■ THE PROBLEM ■
Present each line of the entries below that holds the word "QFormLayout".

═══ ENTRIES SHOWN ═══

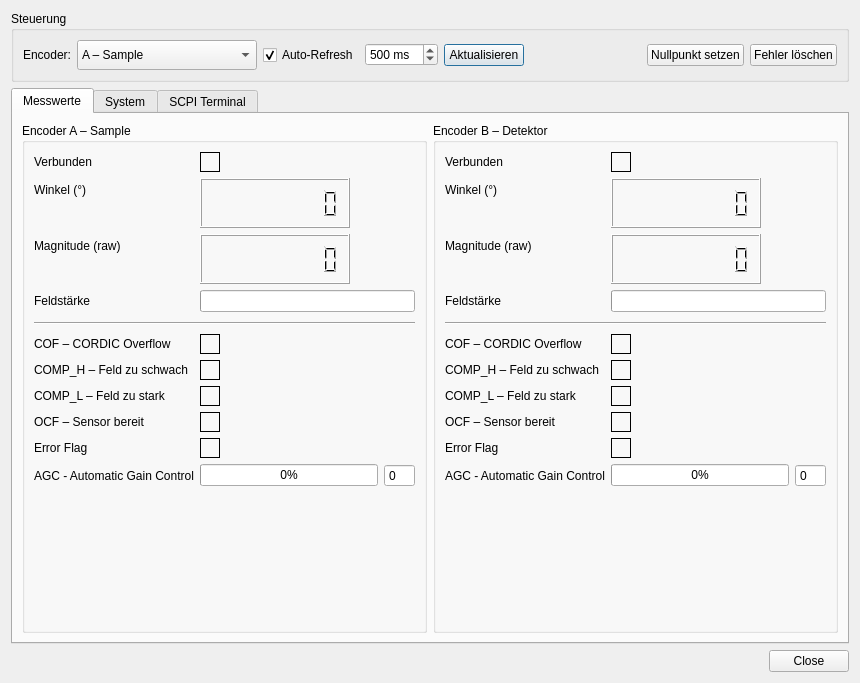
Old version of the form polarisation_ui/pyqt/encoder_debug.ui in the repository cckssr/polarisation-ui.
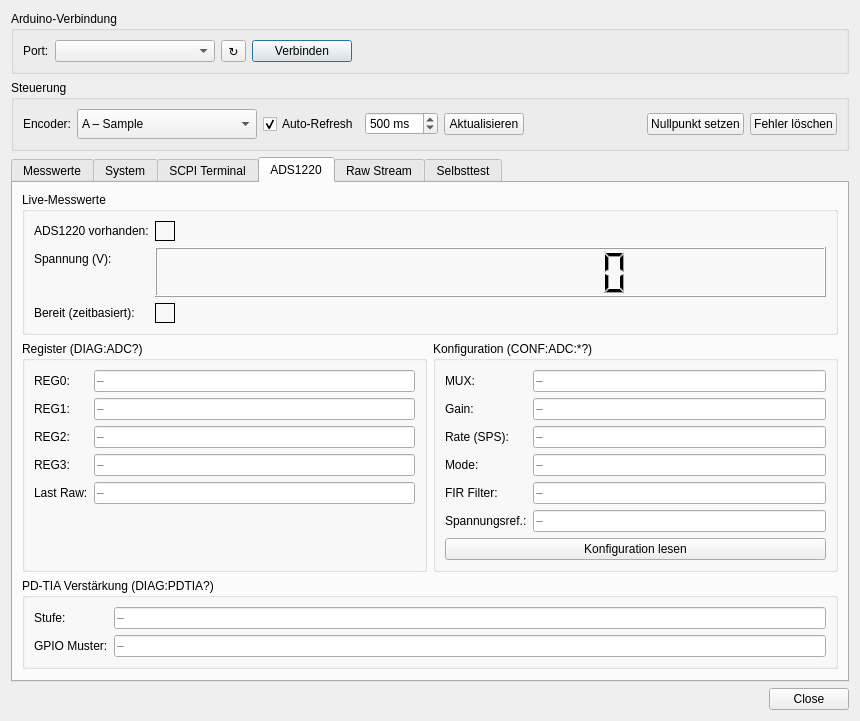
New version of the form. The open tabs and pages were chosen to show the change. Icons and pictures are not drawn.

Commit message: ui: migrate tabs, dialogs and calibration windows to config-driven Designer forms

Diff of the .ui file:
```diff
--- a/polarisation_ui/pyqt/encoder_debug.ui
+++ b/polarisation_ui/pyqt/encoder_debug.ui
@@ -18,7 +18,79 @@
     <number>6</number>
    </property>
    <item>
-    <widget class="QGroupBox" name="gbControl">
+    <widget class="QGroupBox" name="groupConnection">
+     <property name="title">
+      <string>Arduino-Verbindung</string>
+     </property>
+     <layout class="QHBoxLayout" name="layoutConnection">
+      <item>
+       <widget class="QLabel" name="labelPort">
+        <property name="text">
+         <string>Port:</string>
+        </property>
+       </widget>
+      </item>
+      <item>
+       <widget class="QComboBox" name="comboPort">
+        <property name="minimumSize">
+         <size>
+          <width>160</width>
+          <height>0</height>
+         </size>
+        </property>
+       </widget>
+      </item>
+      <item>
+       <widget class="QToolButton" name="buttonRefreshPorts">
+        <property name="text">
+         <string>↻</string>
+        </property>
+        <property name="icon">
+         <iconset theme="view-refresh"/>
+        </property>
+        <property name="toolTip">
+         <string>Ports neu laden</string>
+        </property>
+       </widget>
+      </item>
+      <item>
+       <widget class="QPushButton" name="buttonConnect">
+        <property name="minimumSize">
+         <size>
+          <width>100</width>
+          <height>0</height>
+         </size>
+        </property>
+        <property name="text">
+         <string>Verbinden</string>
+        </property>
+       </widget>
+      </item>
+      <item>
+       <widget class="QLabel" name="valueConnectionStatus">
+        <property name="text">
+         <string/>
+        </property>
+       </widget>
+      </item>
+      <item>
+       <spacer name="spacerConnection">
+        <property name="orientation">
+         <enum>Qt::Orientation::Horizontal</enum>
+        </property>
+        <property name="sizeHint" stdset="0">
+         <size>
+          <width>40</width>
+          <height>20</height>
+         </size>
+        </property>
+       </spacer>
+      </item>
+     </layout>
+    </widget>
+   </item>
+   <item>
+    <widget class="QGroupBox" name="groupControl">
      <property name="title">
       <string>Steuerung</string>
      </property>
@@ -1002,6 +1074,478 @@
        </item>
       </layout>
      </widget>
+     <widget class="QWidget" name="tabAds">
+      <attribute name="title">
+       <string>ADS1220</string>
+      </attribute>
+      <layout class="QVBoxLayout" name="vlAds">
+       <item>
+        <widget class="QGroupBox" name="groupAdcLive">
+         <property name="title">
+          <string>Live-Messwerte</string>
+         </property>
+         <layout class="QFormLayout" name="formAdcLive">
+          <item row="0" column="0">
+           <widget class="QLabel" name="labelAdcPresent">
+            <property name="text">
+             <string>ADS1220 vorhanden:</string>
+            </property>
+           </widget>
+          </item>
+          <item row="0" column="1">
+           <widget class="QFrame" name="ledAdcPresent">
+            <property name="minimumSize">
+             <size>
+              <width>20</width>
+              <height>20</height>
+             </size>
+            </property>
+            <property name="maximumSize">
+             <size>
+              <width>20</width>
+              <height>20</height>
+             </size>
+            </property>
+            <property name="toolTip">
+             <string>ADS1220 antwortet auf DIAG:ADC?</string>
+            </property>
+            <property name="frameShape">
+             <enum>QFrame::Shape::Box</enum>
+            </property>
+           </widget>
+          </item>
+          <item row="1" column="0">
+           <widget class="QLabel" name="labelAdcVoltage">
+            <property name="text">
+             <string>Spannung (V):</string>
+            </property>
+           </widget>
+          </item>
+          <item row="1" column="1">
+           <widget class="QLCDNumber" name="lcdAdcVoltage">
+            <property name="minimumSize">
+             <size>
+              <width>180</width>
+              <height>50</height>
+             </size>
+            </property>
+            <property name="toolTip">
+             <string>MEAS:ADC:VOLT? (V)</string>
+            </property>
+            <property name="smallDecimalPoint">
+             <bool>true</bool>
+            </property>
+            <property name="digitCount">
+             <number>10</number>
+            </property>
+           </widget>
+          </item>
+          <item row="2" column="0">
+           <widget class="QLabel" name="labelAdcDrdy">
+            <property name="text">
+             <string>Bereit (zeitbasiert):</string>
+            </property>
+           </widget>
+          </item>
+          <item row="2" column="1">
+           <widget class="QFrame" name="ledAdcDrdy">
+            <property name="minimumSize">
+             <size>
+              <width>20</width>
+              <height>20</height>
+             </size>
+            </property>
+            <property name="maximumSize">
+             <size>
+              <width>20</width>
+              <height>20</height>
+             </size>
+            </property>
+            <property name="toolTip">
+             <string>Zeitbasierte Bereitschaft (DRDY-Pin nicht angeschlossen)</string>
+            </property>
+            <property name="frameShape">
+             <enum>QFrame::Shape::Box</enum>
+            </property>
+           </widget>
+          </item>
+         </layout>
+        </widget>
+       </item>
+       <item>
+        <layout class="QHBoxLayout" name="hlAdsMid">
+         <item>
+          <widget class="QGroupBox" name="groupAdcRegisters">
+           <property name="title">
+            <string>Register (DIAG:ADC?)</string>
+           </property>
+           <layout class="QFormLayout" name="formAdcRegisters">
+            <item row="0" column="0">
+             <widget class="QLabel" name="labelReg0">
+              <property name="text">
+               <string>REG0:</string>
+              </property>
+             </widget>
+            </item>
+            <item row="0" column="1">
+             <widget class="QLineEdit" name="editReg0">
+              <property name="readOnly">
+               <bool>true</bool>
+              </property>
+              <property name="placeholderText">
+               <string>–</string>
+              </property>
+             </widget>
+            </item>
+            <item row="1" column="0">
+             <widget class="QLabel" name="labelReg1">
+              <property name="text">
+               <string>REG1:</string>
+              </property>
+             </widget>
+            </item>
+            <item row="1" column="1">
+             <widget class="QLineEdit" name="editReg1">
+              <property name="readOnly">
+               <bool>true</bool>
+              </property>
+              <property name="placeholderText">
+               <string>–</string>
+              </property>
+             </widget>
+            </item>
+            <item row="2" column="0">
+             <widget class="QLabel" name="labelReg2">
+              <property name="text">
+               <string>REG2:</string>
+              </property>
+             </widget>
+            </item>
+            <item row="2" column="1">
+             <widget class="QLineEdit" name="editReg2">
+              <property name="readOnly">
+               <bool>true</bool>
+              </property>
+              <property name="placeholderText">
+               <string>–</string>
+              </property>
+             </widget>
+            </item>
+            <item row="3" column="0">
+             <widget class="QLabel" name="labelReg3">
+              <property name="text">
+               <string>REG3:</string>
+              </property>
+             </widget>
+            </item>
+            <item row="3" column="1">
+             <widget class="QLineEdit" name="editReg3">
+              <property name="readOnly">
+               <bool>true</bool>
+              </property>
+              <property name="placeholderText">
+               <string>–</string>
+              </property>
+             </widget>
+            </item>
+            <item row="4" column="0">
+             <widget class="QLabel" name="labelLastRaw">
+              <property name="text">
+               <string>Last Raw:</string>
+              </property>
+             </widget>
+            </item>
+            <item row="4" column="1">
+             <widget class="QLineEdit" name="editLastRaw">
+              <property name="readOnly">
+               <bool>true</bool>
+              </property>
+              <property name="placeholderText">
+               <string>–</string>
+              </property>
+             </widget>
+            </item>
+           </layout>
+          </widget>
+         </item>
+         <item>
+          <widget class="QGroupBox" name="groupAdcConfig">
+           <property name="title">
+            <string>Konfiguration (CONF:ADC:*?)</string>
+           </property>
+           <layout class="QFormLayout" name="formAdcConfig">
+            <item row="0" column="0">
+             <widget class="QLabel" name="labelMux">
+              <property name="text">
+               <string>MUX:</string>
+              </property>
+             </widget>
+            </item>
+            <item row="0" column="1">
+             <widget class="QLineEdit" name="editMux">
+              <property name="readOnly">
+               <bool>true</bool>
+              </property>
+              <property name="placeholderText">
+               <string>–</string>
+              </property>
+             </widget>
+            </item>
+            <item row="1" column="0">
+             <widget class="QLabel" name="labelGain">
+              <property name="text">
+               <string>Gain:</string>
+              </property>
+             </widget>
+            </item>
+            <item row="1" column="1">
+             <widget class="QLineEdit" name="editGain">
+              <property name="readOnly">
+               <bool>true</bool>
+              </property>
+              <property name="placeholderText">
+               <string>–</string>
+              </property>
+             </widget>
+            </item>
+            <item row="2" column="0">
+             <widget class="QLabel" name="labelRate">
+              <property name="text">
+               <string>Rate (SPS):</string>
+              </property>
+             </widget>
+            </item>
+            <item row="2" column="1">
+             <widget class="QLineEdit" name="editRate">
+              <property name="readOnly">
+               <bool>true</bool>
+              </property>
+              <property name="placeholderText">
+               <string>–</string>
+              </property>
+             </widget>
+            </item>
+            <item row="3" column="0">
+             <widget class="QLabel" name="labelMode">
+              <property name="text">
+               <string>Mode:</string>
+              </property>
+             </widget>
+            </item>
+            <item row="3" column="1">
+             <widget class="QLineEdit" name="editMode">
+              <property name="readOnly">
+               <bool>true</bool>
+              </property>
+              <property name="placeholderText">
+               <string>–</string>
+              </property>
+             </widget>
+            </item>
+            <item row="4" column="0">
+             <widget class="QLabel" name="labelFir">
+              <property name="text">
+               <string>FIR Filter:</string>
+              </property>
+             </widget>
+            </item>
+            <item row="4" column="1">
+             <widget class="QLineEdit" name="editFir">
+              <property name="readOnly">
+               <bool>true</bool>
+              </property>
+              <property name="placeholderText">
+               <string>–</string>
+              </property>
+             </widget>
+            </item>
+            <item row="5" column="0">
+             <widget class="QLabel" name="labelVref">
+              <property name="text">
+               <string>Spannungsref.:</string>
+              </property>
+             </widget>
+            </item>
+            <item row="5" column="1">
+             <widget class="QLineEdit" name="editVref">
+              <property name="readOnly">
+               <bool>true</bool>
+              </property>
+              <property name="placeholderText">
+               <string>–</string>
+              </property>
+             </widget>
+            </item>
+            <item row="6" column="0" colspan="2">
+             <widget class="QPushButton" name="buttonReadAdcConfig">
+              <property name="text">
+               <string>Konfiguration lesen</string>
+              </property>
+             </widget>
+            </item>
+           </layout>
+          </widget>
+         </item>
+        </layout>
+       </item>
+       <item>
+        <widget class="QGroupBox" name="groupPdtia">
+         <property name="title">
+          <string>PD-TIA Verstärkung (DIAG:PDTIA?)</string>
+         </property>
+         <layout class="QFormLayout" name="formPdtia">
+          <item row="0" column="0">
+           <widget class="QLabel" name="labelPdtiaStage">
+            <property name="text">
+             <string>Stufe:</string>
+            </property>
+           </widget>
+          </item>
+          <item row="0" column="1">
+           <widget class="QLineEdit" name="editPdtiaStage">
+            <property name="readOnly">
+             <bool>true</bool>
+            </property>
+            <property name="placeholderText">
+             <string>–</string>
+            </property>
+           </widget>
+          </item>
+          <item row="1" column="0">
+           <widget class="QLabel" name="labelPdtiaPattern">
+            <property name="text">
+             <string>GPIO Muster:</string>
+            </property>
+           </widget>
+          </item>
+          <item row="1" column="1">
+           <widget class="QLineEdit" name="editPdtiaPattern">
+            <property name="readOnly">
+             <bool>true</bool>
+            </property>
+            <property name="placeholderText">
+             <string>–</string>
+            </property>
+           </widget>
+          </item>
+         </layout>
+        </widget>
+       </item>
+       <item>
+        <spacer name="vspacerAds">
+         <property name="orientation">
+          <enum>Qt::Orientation::Vertical</enum>
+         </property>
+         <property name="sizeHint" stdset="0">
+          <size>
+           <width>20</width>
+           <height>10</height>
+          </size>
+         </property>
+        </spacer>
+       </item>
+      </layout>
+     </widget>
+     <widget class="QWidget" name="tabRawStream">
+      <attribute name="title">
+       <string>Raw Stream</string>
+      </attribute>
+      <layout class="QVBoxLayout" name="vlRawStream">
+       <item>
+        <widget class="QLabel" name="labelRawStreamNotice">
+         <property name="text">
+          <string>Kein DataController verfügbar.
+Öffne den Debug-Dialog über das Hauptfenster (Strg+D).</string>
+         </property>
+         <property name="wordWrap">
+          <bool>true</bool>
+         </property>
+        </widget>
+       </item>
+       <item>
+        <widget class="QPlainTextEdit" name="editRawStream">
+         <property name="readOnly">
+          <bool>true</bool>
+         </property>
+         <property name="font">
+          <font>
+           <family>Monospace</family>
+          </font>
+         </property>
+         <property name="placeholderText">
+          <string>Warte auf Frames …</string>
+         </property>
+         <property name="maximumBlockCount">
+          <number>500</number>
+         </property>
+        </widget>
+       </item>
+       <item>
+        <layout class="QHBoxLayout" name="hlRawStreamButtons">
+         <item>
+          <widget class="QPushButton" name="buttonClearRawStream">
+           <property name="text">
+            <string>Löschen</string>
+           </property>
+          </widget>
+         </item>
+         <item>
+          <spacer name="hspacerRawStream">
+           <property name="orientation">
+            <enum>Qt::Orientation::Horizontal</enum>
+           </property>
+           <property name="sizeHint" stdset="0">
+            <size>
+             <width>40</width>
+             <height>20</height>
+            </size>
+           </property>
+          </spacer>
+         </item>
+        </layout>
+       </item>
+      </layout>
+     </widget>
+     <widget class="QWidget" name="tabSelfTest">
+      <attribute name="title">
+       <string>Selbsttest</string>
+      </attribute>
+      <layout class="QVBoxLayout" name="vlSelfTest">
+       <item>
+        <widget class="QLabel" name="labelSelfTestInfo">
+         <property name="text">
+          <string>Führt DIAG:SELF? aus — überprüft alle Subsysteme (Encoder A/B, ADC, PD-TIA).
+Jedes Subsystem meldet PASS oder FAIL.</string>
+         </property>
+         <property name="wordWrap">
+          <bool>true</bool>
+         </property>
+        </widget>
+       </item>
+       <item>
+        <widget class="QPushButton" name="buttonRunSelfTest">
+         <property name="text">
+          <string>Selbsttest ausführen  (DIAG:SELF?)</string>
+         </property>
+        </widget>
+       </item>
+       <item>
+        <widget class="QPlainTextEdit" name="editSelfTest">
+         <property name="readOnly">
+          <bool>true</bool>
+         </property>
+         <property name="font">
+          <font>
+           <family>Monospace</family>
+          </font>
+         </property>
+         <property name="placeholderText">
+          <string>Noch kein Test durchgeführt.</string>
+         </property>
+        </widget>
+       </item>
+      </layout>
+     </widget>
     </widget>
    </item>
    <item>
```
Left out of the diff: 128 changed lines with no effect on the pictures. The commit also changes 67 other files.
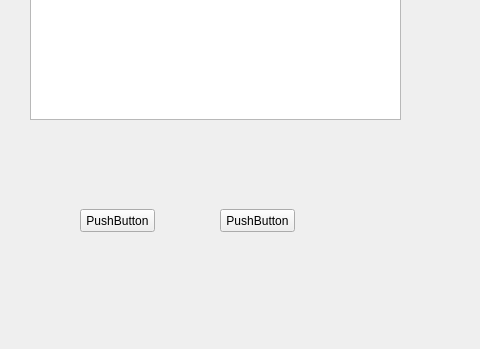
Before: the Qt Designer form src/sqlframe.ui in hancse/powermeter, drawn with Qt 5; both pictures show x 0 to 480 and y 251 to 600 of the 900 by 600 pixel window.
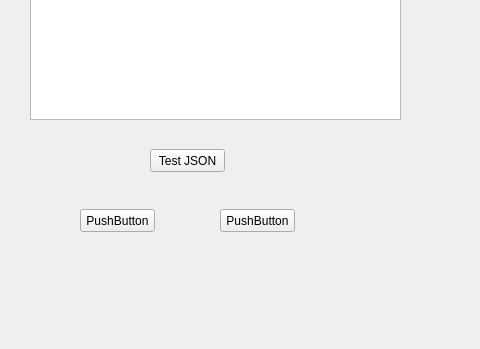
After: the same form once the commit is applied.

What changed in the file:
```diff
--- a/src/sqlframe.ui
+++ b/src/sqlframe.ui
@@ -85,6 +85,19 @@
     <string>PushButton</string>
    </property>
   </widget>
+  <widget class="QPushButton" name="btnJSON">
+   <property name="geometry">
+    <rect>
+     <x>150</x>
+     <y>400</y>
+     <width>75</width>
+     <height>23</height>
+    </rect>
+   </property>
+   <property name="text">
+    <string>Test JSON</string>
+   </property>
+  </widget>
  </widget>
  <resources/>
  <connections/>
```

═══

■ RESULT OF THIS TASK ■
+         <layout class="QFormLayout" name="formAdcLive">
+           <layout class="QFormLayout" name="formAdcRegisters">
+           <layout class="QFormLayout" name="formAdcConfig">
+         <layout class="QFormLayout" name="formPdtia">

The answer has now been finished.